Saturday, February 8, 2014

Salt and light

Matthew 5:13–20

Have you ever known salt to lose its saltiness? … I haven’t either. Salt is salt. We may dilute it, but it is still salt, and tastes salty.
Have you ever put a basket over a lamp? … Unless we were trying for less light from a lamp, we wouldn’t do that. We might use a dimmer switch on a lamp instead of putting a bushel basket over it, but the result is the same: we don’t get as much light from it.
Jesus’ intent is not to use science to explain that salt can lose its taste, or to imply that anyone would actually cover a lit oil lamp with a basket that could catch on fire. Listen to the language. Jesus doesn’t say, “You will someday be salt or light.” He says, “You are salt and light.”
So, since we are salt and light, how do we lose our saltiness? How do we hide our light? It’s pretty serious business to lose our saltiness – we could get thrown onto the ground and trampled underfoot.
I think it’s simple. Light is shared, put up high on a lampstand so the whole room is lit. Salt is available on every dinner table. Salt and light are only effective if they are used. We are only salt and light if we let others taste and see that the Lord is good.
Some of us find it easy to let others taste the salt, or to see the light. Some of us find it much harder. This text serves as a reminder to manage our fears and let the light of Christ shine fully through us.
When we do let ourselves be salty, beautiful things can happen. I know you all have memories of those who were salt and light for you. Most of us identify our parents, grandparents, aunts and uncles, someone in our families who were salt and light for us. Today, I want to challenge you to think of others who were also salt and light for you.
… In my own life, the saltiest people outside my family were three women, Jill, Evelyn, and Katie. They saw gifts in me that I didn’t know I had. I am a leader and not a wallflower today because of these women. They encouraged me, elected me, trained me, and allowed me to be myself, the self I had been hiding under a bushel.
… Bob Kruger was the unofficial greeter at Saron, in St Joe, Michigan, my home congregation. He was never afraid to say to someone, “Hi. I’m Bob Kruger. I don’t believe I know you. Welcome to Saron.” Occasionally, he met someone who had attended the early service for years, but it never stopped him from reaching out his hand to the next stranger. Salt and light poured from Bob in unlimited quantities.
… I talk often about St Paul Lutheran Church, in Forest Park, IL. In recent years, the congregation has become a Thai – as in Thailand – and American congregation. I still get their emails, and am often amazed at the way they are working together to grow the congregation. They have fun events, especially badminton tournaments and Christmas parties. They host Thai students learning to be pastors. Pastor Pongsak regularly reports baptisms of family members in the US and in Thailand. These folks are so excited to be Christian, they are determined to be salt and light for other Thai and American people.
… Kenny Thompson is a mentor at several elementary schools in his part of Utah. He recently saw the need to be salty for a group of low-income students. Thompson learned that students in an elementary school were so far behind in their lunch accounts that the school took the lunch trays out of the hands of the children.
Thompson declared, “These are elementary school kids. They don’t need to be worried about finances. They need to be worried about what grade they got in spelling.” Thompson realized that there were probably students in his own schools in the same situation. He used his own money to pay off the balances for 60 students at a school in his own community, spreading salt and light in his town, and now around the country as we all learn of his generosity.

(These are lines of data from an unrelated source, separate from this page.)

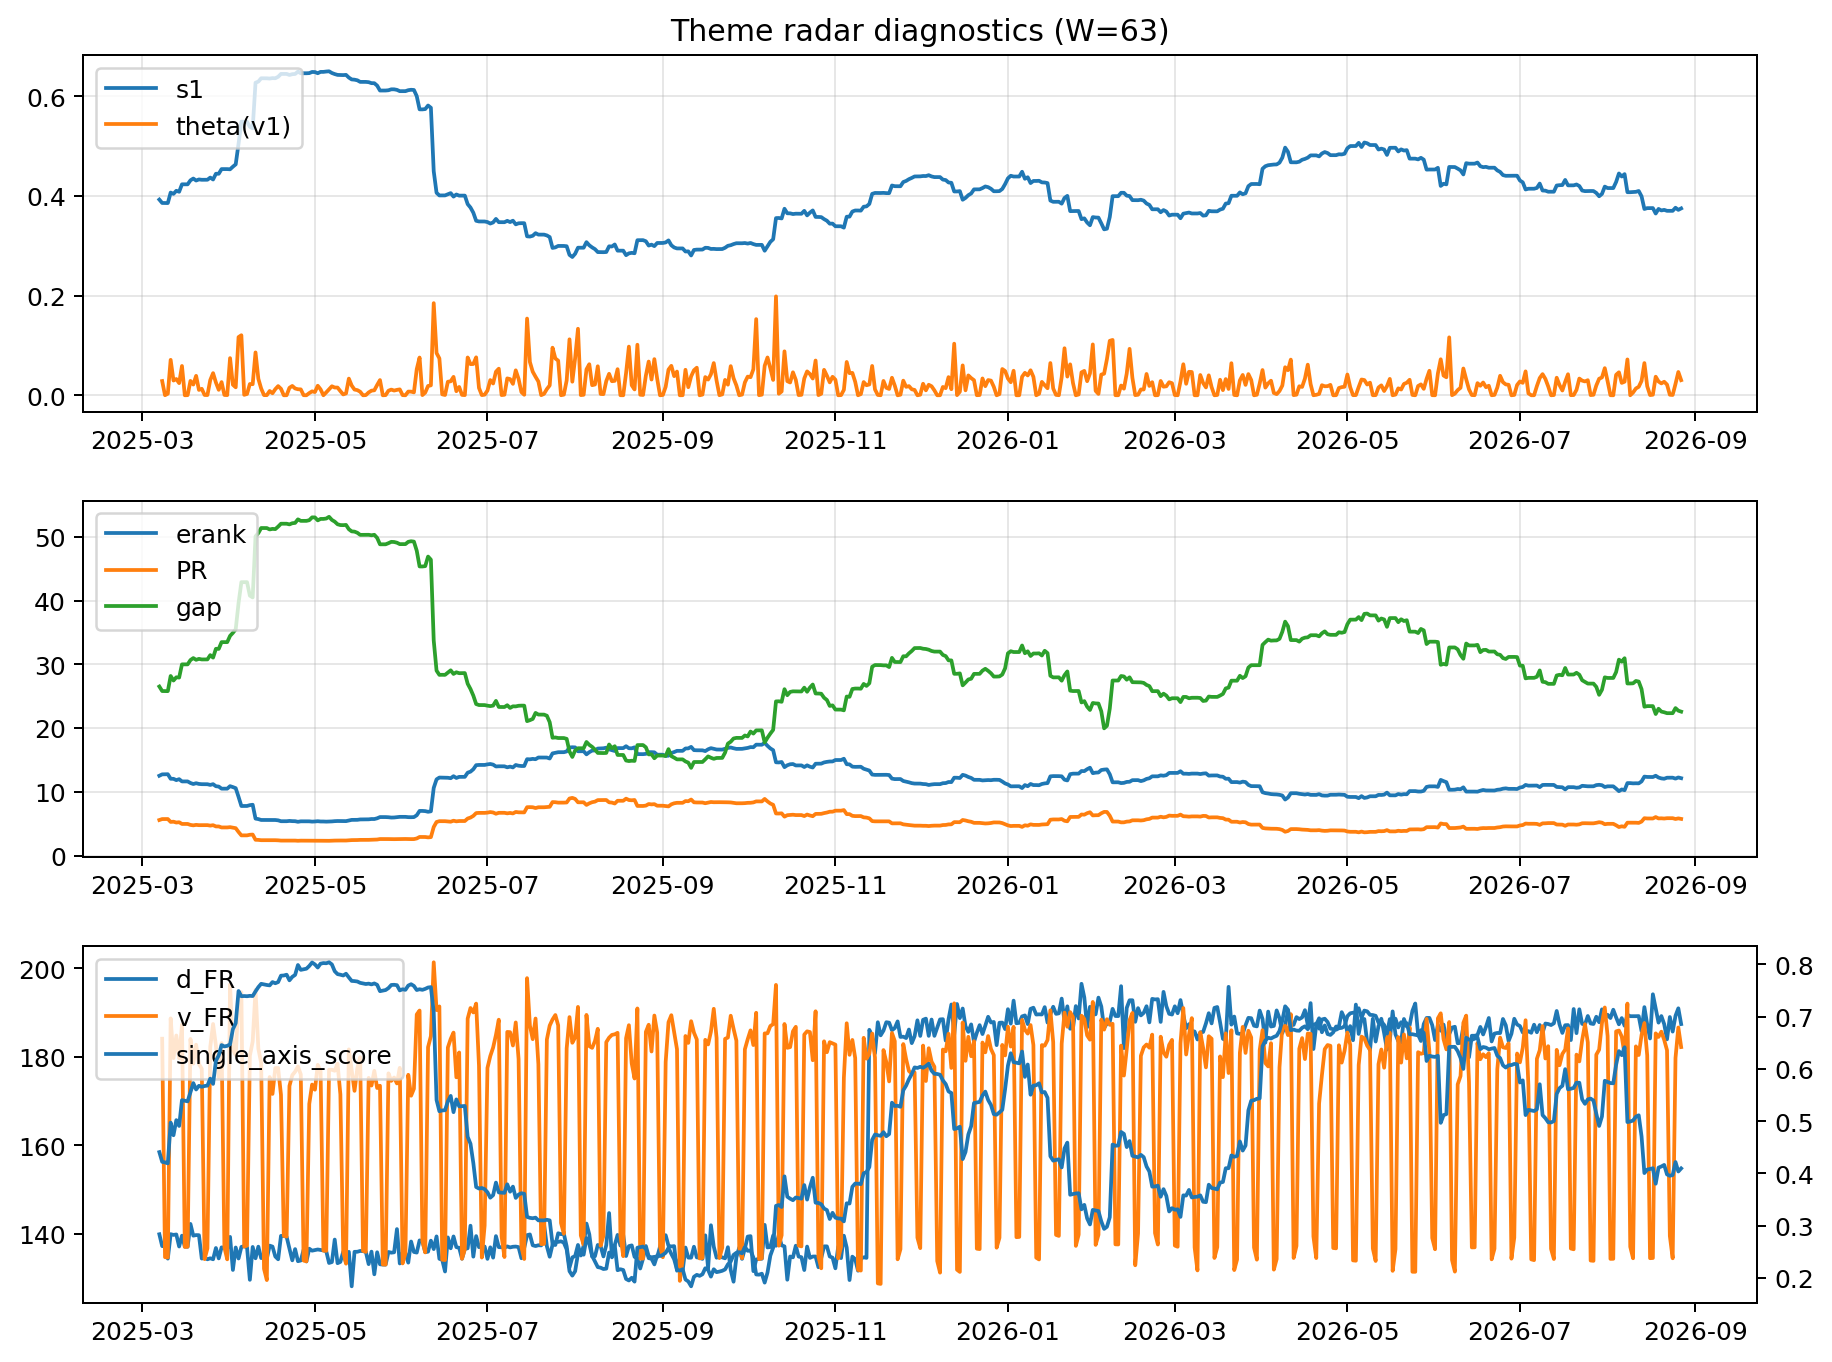
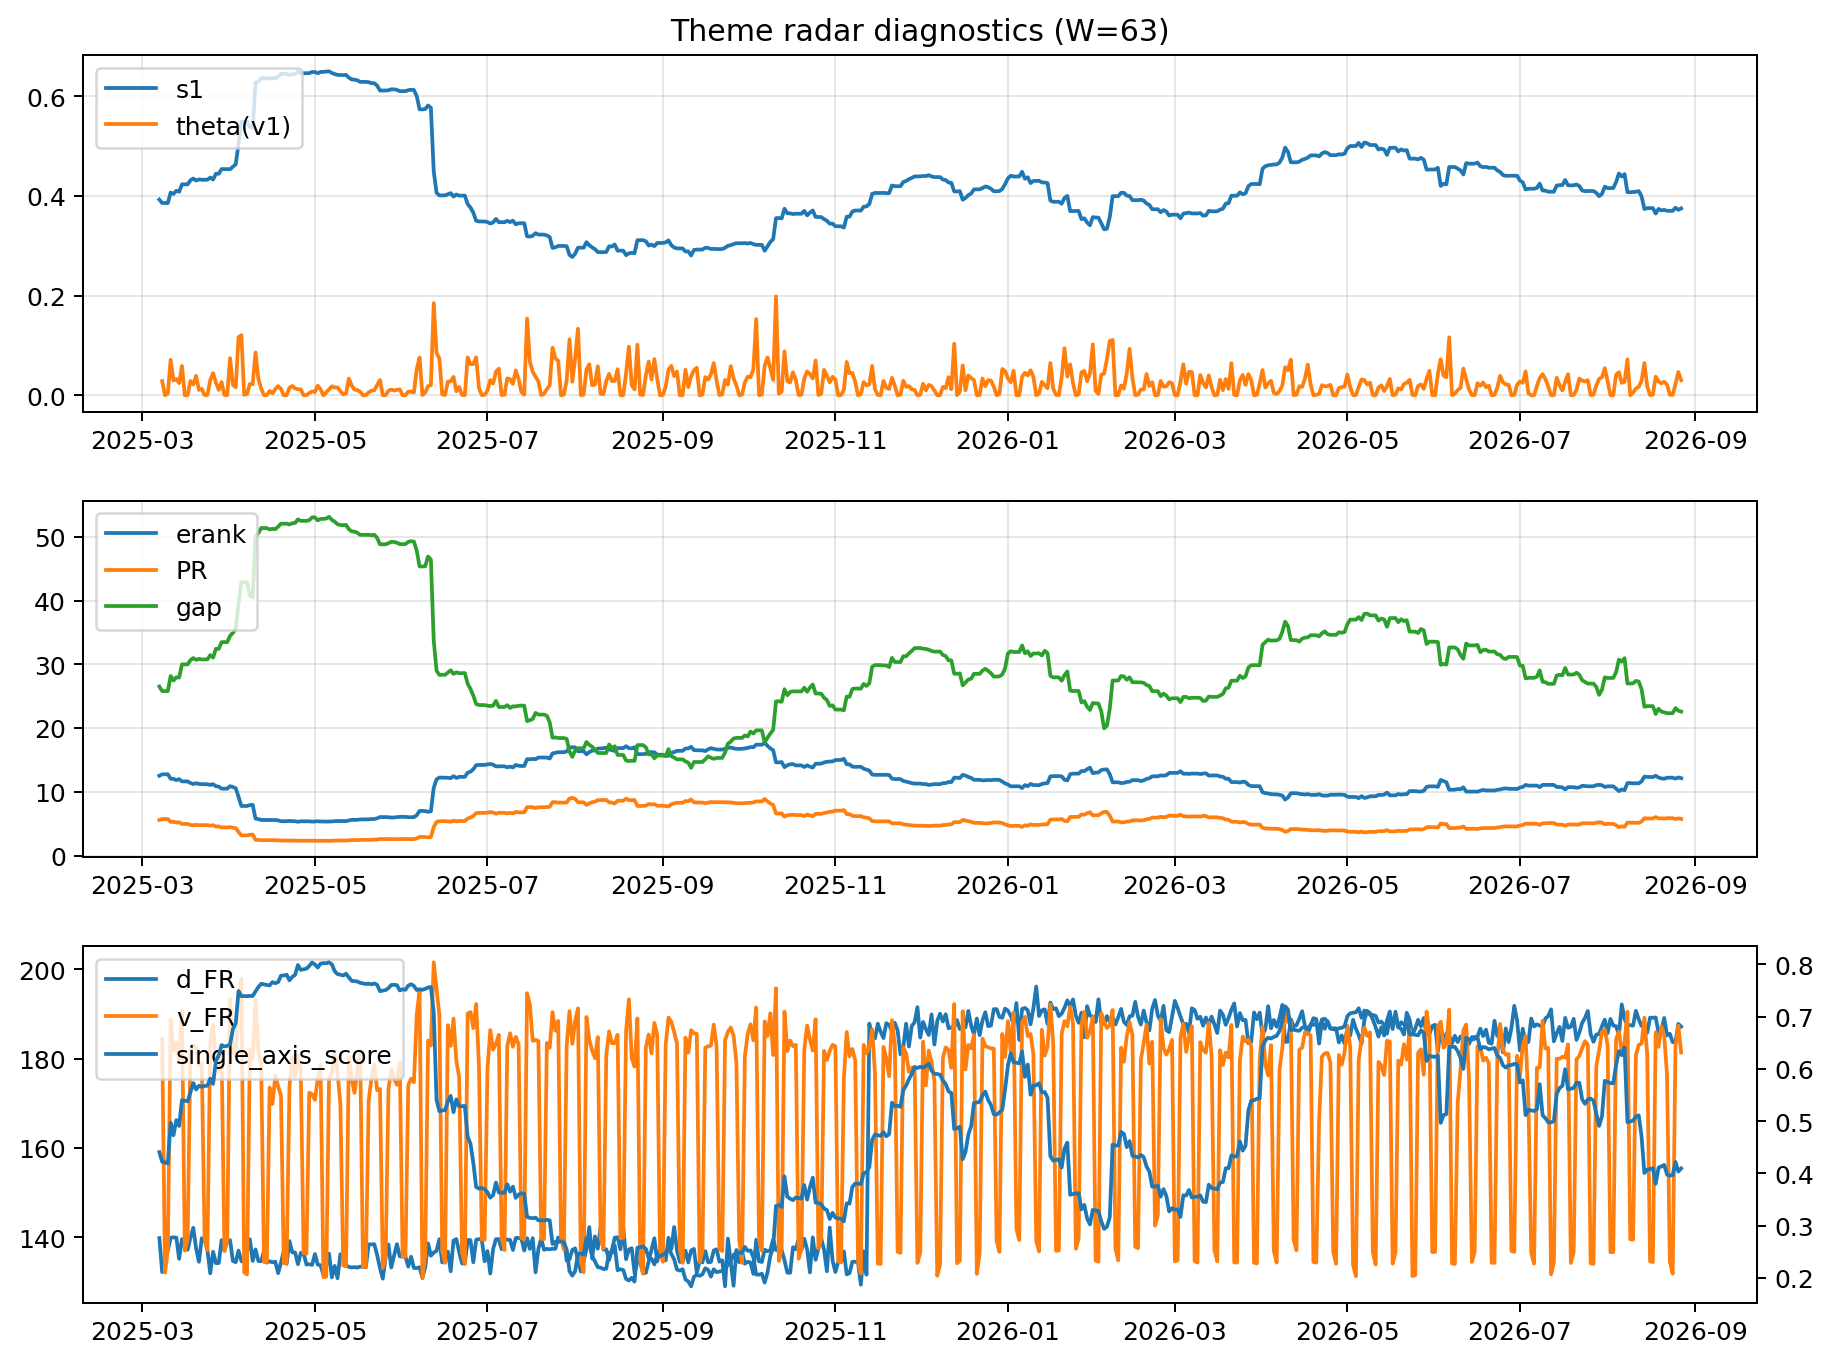
log: 2026-08-27 | sha256:dcfab1de19e8c33168fe42810609212530a1f8c1d61d8db373745f74757f532e

diff --git a/logs/2026-08-27.md b/logs/2026-08-27.md
@@ -3,43 +3,43 @@
 ![diagnostic W63](../assets/diagnostic/2026-08-27_W63.png)
 
 ## Leaders (v1) — W=63
-- **Nuclear_Uranium** (0.0929782517114555)
-- Semis (0.0732677390541524)
-- Quantum (0.065836800824087)
+- **Nuclear_Uranium** (0.0929782401417651)
+- Semis (0.0732677487554025)
+- Quantum (0.0658367932901077)
 
 ## Challengers — W=63
-**v2:** Rates (0.087083033595133), Genomics_Bio (0.0804905438272996), Semis (0.0765130047832426)
-**v3:** Metals (0.0888073684539535), Software_Cloud (0.0842027685315116), Crypto (0.0703964949740471)
+**v2:** Rates (0.0870827626883578), Genomics_Bio (0.0804906914621936), Semis (0.0765130374113451)
+**v3:** Metals (0.0888072903873134), Software_Cloud (0.0842028585625856), Crypto (0.0703963916768389)
 
 ## Migration (20D slope) — W=63
 **Top risers:**
-- axis_Space: 0.0004480447754206
-- axis_Quantum: 0.0004427732227897
-- axis_Nuclear_Uranium: 0.000285767282265
-- axis_Semis: 0.0001848483825109
-- axis_Clean_Broad: 0.0001615345432223
-- axis_Drones_Autonomy: 0.0001180070993621
-- axis_Robotics: 0.0001138133242368
-- axis_Equity_US: 0.0001061186161139
-- axis_Grid_Power: 0.0001023142907568
-- axis_Equity_ExUS: 9.712173902069828e-05
+- axis_Space: 0.0004480443732288
+- axis_Quantum: 0.0004427730824088
+- axis_Nuclear_Uranium: 0.0002857668066018
+- axis_Semis: 0.0001848483892159
+- axis_Clean_Broad: 0.0001615345453574
+- axis_Drones_Autonomy: 0.0001180069306619
+- axis_Robotics: 0.0001138132943201
+- axis_Equity_US: 0.0001061186525022
+- axis_Grid_Power: 0.0001023142652669
+- axis_Equity_ExUS: 9.71217177193058e-05
 
 **Top fallers:**
-- axis_Sector_Comm: -0.0001026919222814
-- axis_Sector_Materials: -0.0001282785119927
-- axis_Sector_ConsDisc: -0.0001390745234761
-- axis_Credit: -0.0001421337571304
-- axis_MegaCap_AI: -0.0001459189036264
-- axis_Software_Cloud: -0.0001503475168968
-- axis_Cyber: -0.0001814221519377
-- axis_Metals: -0.0002272030830587
-- axis_Crypto: -0.0004397606532513
-- axis_Rates: -0.0005332294644011
+- axis_Sector_Comm: -0.0001026919120413
+- axis_Sector_Materials: -0.0001282784302033
+- axis_Sector_ConsDisc: -0.0001390745324462
+- axis_Credit: -0.000142134338405
+- axis_MegaCap_AI: -0.0001459187698235
+- axis_Software_Cloud: -0.0001503473239556
+- axis_Cyber: -0.000181422029353
+- axis_Metals: -0.0002272033269065
+- axis_Crypto: -0.000439760722494
+- axis_Rates: -0.0005332281113925
 
 ## Risk line (W=63)
-- s1: 0.3748797712591331
-- theta_v1: 0.0303565788381232
-- v_FR: 182.19337126382135
+- s1: 0.3748798197681389
+- theta_v1: 0.0303566380860303
+- v_FR: 181.3892503341405
 - single_axis_score: 0.4096474953617811
 
 ## Interpretation
@@ -48,7 +48,7 @@
 - Action: Tomorrow watchlist: Space, Quantum, Nuclear_Uranium, Semis, Clean_Broad + v2_top1=Rates
 - Action: Hedge note: normal correlation stability.
 
-- Percentiles (W=63 history): vfr_pct=0.59, theta_pct=0.67, s1_pct=0.35, score_pct=0.35.
+- Percentiles (W=63 history): vfr_pct=0.54, theta_pct=0.67, s1_pct=0.35, score_pct=0.35.
 
 ---
[2 lines of base64/hex data omitted]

… Who were salt and light for you?
Who welcomed you into a congregation in such a way that you remember it?
Who helped you begin to understand scriptures so that you wanted to learn more about Jesus?
Who taught you to pray as an adult?
Who made you realize that Jesus is in everyone, not just people who look like you?
Who led you the first time into serving God by serving God’s people?

We all have many people who have been salt and light for us. I invite you now to identify one or two of them and write their names on the index card you received. If you have time, turn the card over and name someone for whom you have been salt and light. When you are finished, you may keep the card, or put it on the offering plate.

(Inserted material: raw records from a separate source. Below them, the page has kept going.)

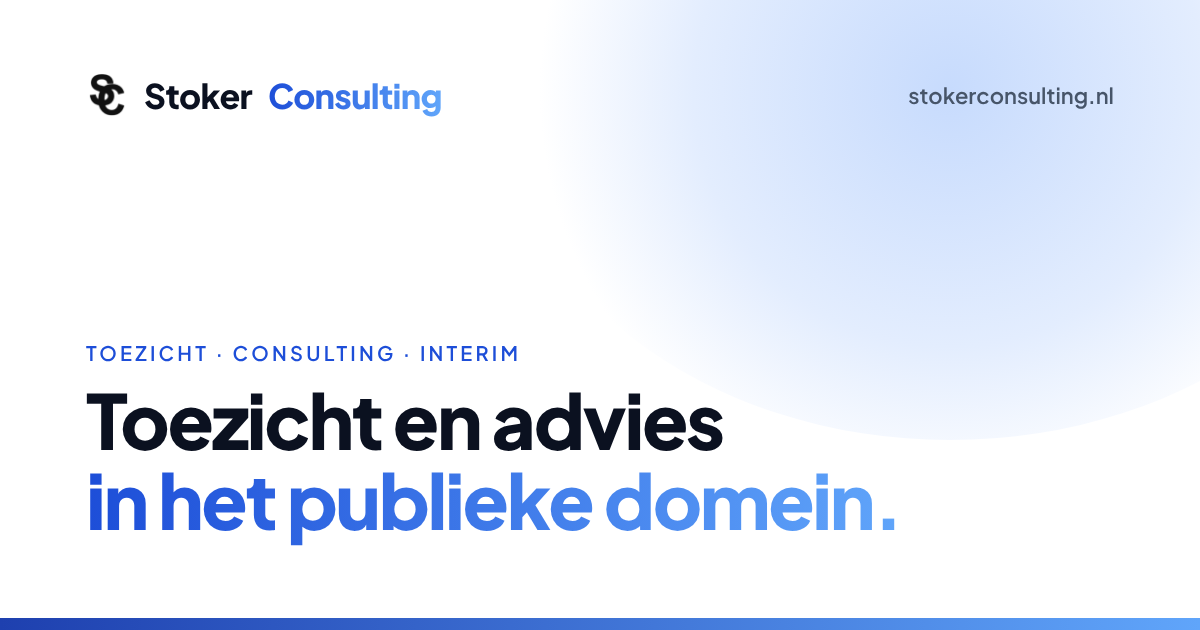
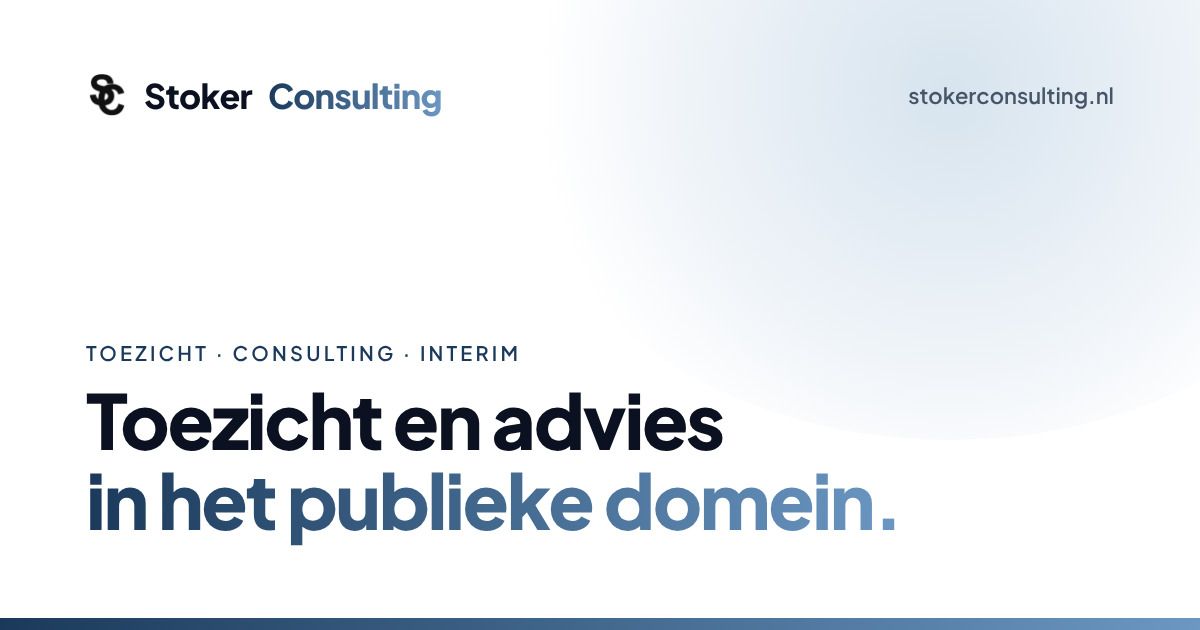
Huisstijl: accent naar governance-marineblauw (#1B3A5B)
Onderscheidt Stoker Consulting van ARIEE; previewafbeelding mee aangepast.

Claude-Session: https://claude.ai/code/session_015VdovDVmi3HYHXgJePSB9p

diff --git a/src/themes/custom/custom.ts b/src/themes/custom/custom.ts
@@ -1,6 +1,6 @@
-// Huisstijl (gedeeld met ARIEE): slate + diep blauw
+// Stoker Consulting: opbouw als ARIEE, slate + governance-marineblauw (#1B3A5B)
 // primary   = koel slate-grijs (tekst, achtergronden, randen)
-// highlight = diep blauw, naar lichtblauw toe in de lichte tinten
+// highlight = marineblauw (600 = #1B3A5B), naar staalblauw in de lichte tinten
 // Geactiveerd via theme: "custom" in src/config.ts.
 
 export const customTheme = {
@@ -18,16 +18,16 @@ export const customTheme = {
     950: "#020617"
   },
   highlight: {
-    50: "#eff5ff",
-    100: "#dbe8fe",
-    200: "#bfd6fe",
-    300: "#8ec0fb",
-    400: "#4ea6f3",
-    500: "#2f7ae8",
-    600: "#1d4ed8",
-    700: "#1a3fb0",
-    800: "#1c378b",
-    900: "#1c316e",
-    950: "#141f45"
+    50: "#eef3f8",
+    100: "#d7e4ee",
+    200: "#afc9dd",
+    300: "#87aecc",
+    400: "#6b97c2",
+    500: "#3a6b9b",
+    600: "#1b3a5b",
+    700: "#142d48",
+    800: "#0f2740",
+    900: "#0b1d30",
+    950: "#071320"
   }
 };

Susan will play as you write, and I’ll close with a prayer.

Please pray with me: Lord Jesus, you call us to be your salt and your light in our world. Fill us with your presence and empower us to be salty enough that others can taste you, and light enough that others can see you through us. Amen